▸ PROMPT
Would you count the lines in the material below that include the string "return"? Only the number is needed.

DATA IN THIS EXERCISE: Begin

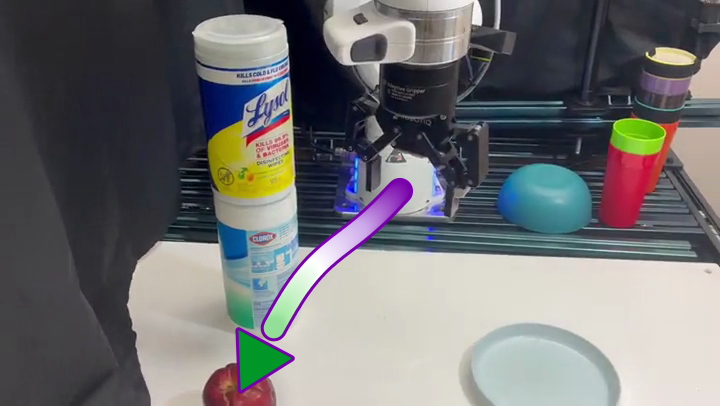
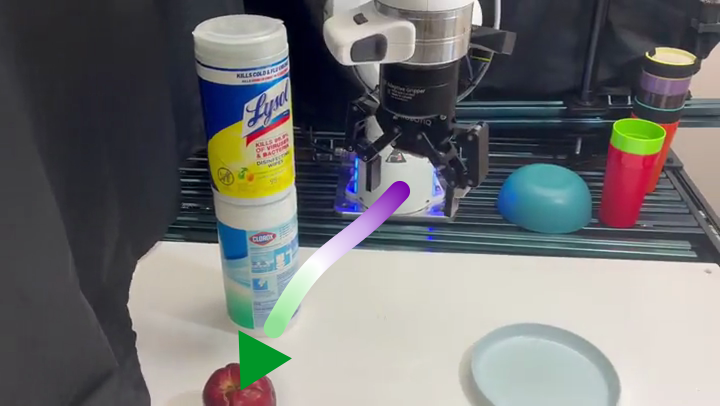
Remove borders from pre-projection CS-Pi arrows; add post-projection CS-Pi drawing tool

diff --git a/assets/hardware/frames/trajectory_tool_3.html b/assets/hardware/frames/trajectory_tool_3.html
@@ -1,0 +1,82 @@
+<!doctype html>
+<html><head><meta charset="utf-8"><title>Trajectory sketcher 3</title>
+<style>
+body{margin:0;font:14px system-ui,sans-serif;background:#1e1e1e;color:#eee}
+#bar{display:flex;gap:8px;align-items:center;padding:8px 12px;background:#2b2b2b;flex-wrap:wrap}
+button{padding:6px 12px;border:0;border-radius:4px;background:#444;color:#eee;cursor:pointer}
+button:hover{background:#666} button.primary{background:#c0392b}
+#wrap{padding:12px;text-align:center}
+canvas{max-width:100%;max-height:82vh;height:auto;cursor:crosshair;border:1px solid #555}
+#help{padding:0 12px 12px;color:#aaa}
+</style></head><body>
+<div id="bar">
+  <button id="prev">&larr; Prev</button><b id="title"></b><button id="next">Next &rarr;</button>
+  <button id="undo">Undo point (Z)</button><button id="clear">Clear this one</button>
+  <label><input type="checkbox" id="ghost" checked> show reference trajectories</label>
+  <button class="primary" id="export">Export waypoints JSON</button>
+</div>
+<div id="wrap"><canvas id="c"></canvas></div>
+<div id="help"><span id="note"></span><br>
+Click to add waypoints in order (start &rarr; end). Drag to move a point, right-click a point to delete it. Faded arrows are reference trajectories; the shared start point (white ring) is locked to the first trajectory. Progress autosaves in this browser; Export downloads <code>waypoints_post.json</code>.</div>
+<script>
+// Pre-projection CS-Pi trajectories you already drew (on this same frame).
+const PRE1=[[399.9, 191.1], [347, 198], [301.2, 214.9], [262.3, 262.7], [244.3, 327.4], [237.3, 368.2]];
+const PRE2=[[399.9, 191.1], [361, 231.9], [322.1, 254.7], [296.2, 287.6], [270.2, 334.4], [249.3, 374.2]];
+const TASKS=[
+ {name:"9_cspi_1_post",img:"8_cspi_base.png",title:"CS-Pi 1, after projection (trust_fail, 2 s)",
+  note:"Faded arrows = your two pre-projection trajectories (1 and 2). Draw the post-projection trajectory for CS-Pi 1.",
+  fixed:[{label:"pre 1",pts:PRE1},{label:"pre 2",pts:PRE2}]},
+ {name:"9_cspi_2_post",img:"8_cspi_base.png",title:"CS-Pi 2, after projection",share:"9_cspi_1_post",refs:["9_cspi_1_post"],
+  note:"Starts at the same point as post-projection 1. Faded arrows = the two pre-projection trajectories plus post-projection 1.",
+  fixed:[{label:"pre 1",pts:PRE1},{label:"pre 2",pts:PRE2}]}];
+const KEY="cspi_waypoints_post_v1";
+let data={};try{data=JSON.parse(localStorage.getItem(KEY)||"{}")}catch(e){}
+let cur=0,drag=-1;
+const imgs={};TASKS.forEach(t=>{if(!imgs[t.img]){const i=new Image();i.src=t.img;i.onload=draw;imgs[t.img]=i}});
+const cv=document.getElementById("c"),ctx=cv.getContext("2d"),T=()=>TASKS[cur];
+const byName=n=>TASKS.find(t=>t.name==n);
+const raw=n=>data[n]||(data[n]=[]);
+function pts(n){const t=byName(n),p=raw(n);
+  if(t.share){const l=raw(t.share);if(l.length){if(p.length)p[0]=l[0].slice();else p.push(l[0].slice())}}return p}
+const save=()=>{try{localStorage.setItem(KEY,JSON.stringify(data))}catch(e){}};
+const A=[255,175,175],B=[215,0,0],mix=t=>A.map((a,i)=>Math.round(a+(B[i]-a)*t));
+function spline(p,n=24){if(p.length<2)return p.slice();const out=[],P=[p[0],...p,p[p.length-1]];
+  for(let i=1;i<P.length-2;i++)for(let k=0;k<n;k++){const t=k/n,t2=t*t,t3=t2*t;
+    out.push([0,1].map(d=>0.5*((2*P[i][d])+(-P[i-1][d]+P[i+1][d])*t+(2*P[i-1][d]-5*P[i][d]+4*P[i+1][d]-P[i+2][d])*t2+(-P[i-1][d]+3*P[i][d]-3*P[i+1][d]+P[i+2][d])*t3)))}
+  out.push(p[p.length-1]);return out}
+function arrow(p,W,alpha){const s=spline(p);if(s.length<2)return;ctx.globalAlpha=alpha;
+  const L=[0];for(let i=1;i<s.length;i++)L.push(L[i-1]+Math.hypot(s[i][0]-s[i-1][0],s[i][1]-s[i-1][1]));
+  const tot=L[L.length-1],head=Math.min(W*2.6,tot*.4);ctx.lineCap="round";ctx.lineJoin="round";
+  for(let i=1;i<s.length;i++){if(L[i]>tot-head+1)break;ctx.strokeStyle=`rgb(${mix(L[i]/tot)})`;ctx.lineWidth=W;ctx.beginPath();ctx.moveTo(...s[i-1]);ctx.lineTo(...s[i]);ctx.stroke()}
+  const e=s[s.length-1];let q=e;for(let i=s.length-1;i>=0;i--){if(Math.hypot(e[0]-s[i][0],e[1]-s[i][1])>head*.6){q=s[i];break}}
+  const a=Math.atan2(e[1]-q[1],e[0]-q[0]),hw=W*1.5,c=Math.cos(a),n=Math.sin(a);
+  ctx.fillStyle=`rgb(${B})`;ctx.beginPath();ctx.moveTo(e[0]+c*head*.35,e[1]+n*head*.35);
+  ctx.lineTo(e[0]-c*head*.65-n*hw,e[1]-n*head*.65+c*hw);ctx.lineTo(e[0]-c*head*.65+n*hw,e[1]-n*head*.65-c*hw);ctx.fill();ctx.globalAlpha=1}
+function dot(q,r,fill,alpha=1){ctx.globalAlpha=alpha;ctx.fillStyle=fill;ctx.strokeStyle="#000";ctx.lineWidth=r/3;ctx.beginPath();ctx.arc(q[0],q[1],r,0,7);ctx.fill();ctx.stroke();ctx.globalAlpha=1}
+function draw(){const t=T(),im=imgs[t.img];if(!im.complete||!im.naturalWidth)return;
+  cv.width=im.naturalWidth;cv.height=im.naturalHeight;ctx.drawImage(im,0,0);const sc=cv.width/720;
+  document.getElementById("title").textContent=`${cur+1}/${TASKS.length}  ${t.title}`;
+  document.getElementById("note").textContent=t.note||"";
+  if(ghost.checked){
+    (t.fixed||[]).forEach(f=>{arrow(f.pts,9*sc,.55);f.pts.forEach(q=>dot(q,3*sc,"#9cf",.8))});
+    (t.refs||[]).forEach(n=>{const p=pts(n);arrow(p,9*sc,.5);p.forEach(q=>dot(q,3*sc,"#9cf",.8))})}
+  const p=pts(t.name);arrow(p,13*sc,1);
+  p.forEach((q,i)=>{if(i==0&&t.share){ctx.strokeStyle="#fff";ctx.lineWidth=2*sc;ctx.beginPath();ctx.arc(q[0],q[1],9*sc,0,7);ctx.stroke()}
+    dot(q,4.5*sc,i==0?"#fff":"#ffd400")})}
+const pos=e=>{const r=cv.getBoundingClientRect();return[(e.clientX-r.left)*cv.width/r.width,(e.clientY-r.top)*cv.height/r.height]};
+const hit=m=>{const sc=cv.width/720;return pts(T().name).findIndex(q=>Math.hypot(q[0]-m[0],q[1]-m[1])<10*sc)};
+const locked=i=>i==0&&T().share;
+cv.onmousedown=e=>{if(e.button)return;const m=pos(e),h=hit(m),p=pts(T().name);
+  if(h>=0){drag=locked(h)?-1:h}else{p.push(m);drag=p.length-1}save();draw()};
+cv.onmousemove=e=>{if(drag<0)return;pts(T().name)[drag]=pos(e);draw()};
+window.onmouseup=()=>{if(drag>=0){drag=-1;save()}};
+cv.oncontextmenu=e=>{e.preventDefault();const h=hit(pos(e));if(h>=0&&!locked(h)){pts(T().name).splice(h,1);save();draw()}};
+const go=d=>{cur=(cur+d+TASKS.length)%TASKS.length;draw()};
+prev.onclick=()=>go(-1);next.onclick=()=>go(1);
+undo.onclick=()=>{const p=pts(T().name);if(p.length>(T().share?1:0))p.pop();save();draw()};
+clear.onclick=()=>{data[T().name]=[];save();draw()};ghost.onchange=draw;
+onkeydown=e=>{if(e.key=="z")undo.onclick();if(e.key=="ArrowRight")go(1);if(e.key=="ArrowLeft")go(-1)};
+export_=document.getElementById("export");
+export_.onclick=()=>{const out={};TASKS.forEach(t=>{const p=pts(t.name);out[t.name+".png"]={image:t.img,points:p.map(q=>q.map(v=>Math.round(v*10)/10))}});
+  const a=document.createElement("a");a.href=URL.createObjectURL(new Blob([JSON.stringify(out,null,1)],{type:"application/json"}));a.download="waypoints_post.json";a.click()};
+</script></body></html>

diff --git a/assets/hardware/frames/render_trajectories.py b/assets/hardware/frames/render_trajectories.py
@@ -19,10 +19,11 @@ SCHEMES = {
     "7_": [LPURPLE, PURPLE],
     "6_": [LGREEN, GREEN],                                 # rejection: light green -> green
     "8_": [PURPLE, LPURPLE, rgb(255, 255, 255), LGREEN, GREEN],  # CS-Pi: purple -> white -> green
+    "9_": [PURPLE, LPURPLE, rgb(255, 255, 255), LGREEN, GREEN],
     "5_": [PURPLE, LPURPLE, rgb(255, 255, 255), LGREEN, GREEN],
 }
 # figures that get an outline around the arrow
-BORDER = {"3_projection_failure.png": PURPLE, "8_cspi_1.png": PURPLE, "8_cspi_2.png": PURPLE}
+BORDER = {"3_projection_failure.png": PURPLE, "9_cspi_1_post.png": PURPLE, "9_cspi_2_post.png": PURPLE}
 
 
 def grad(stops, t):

DATA IN THIS EXERCISE: End

▸ WORKED SOLUTION
9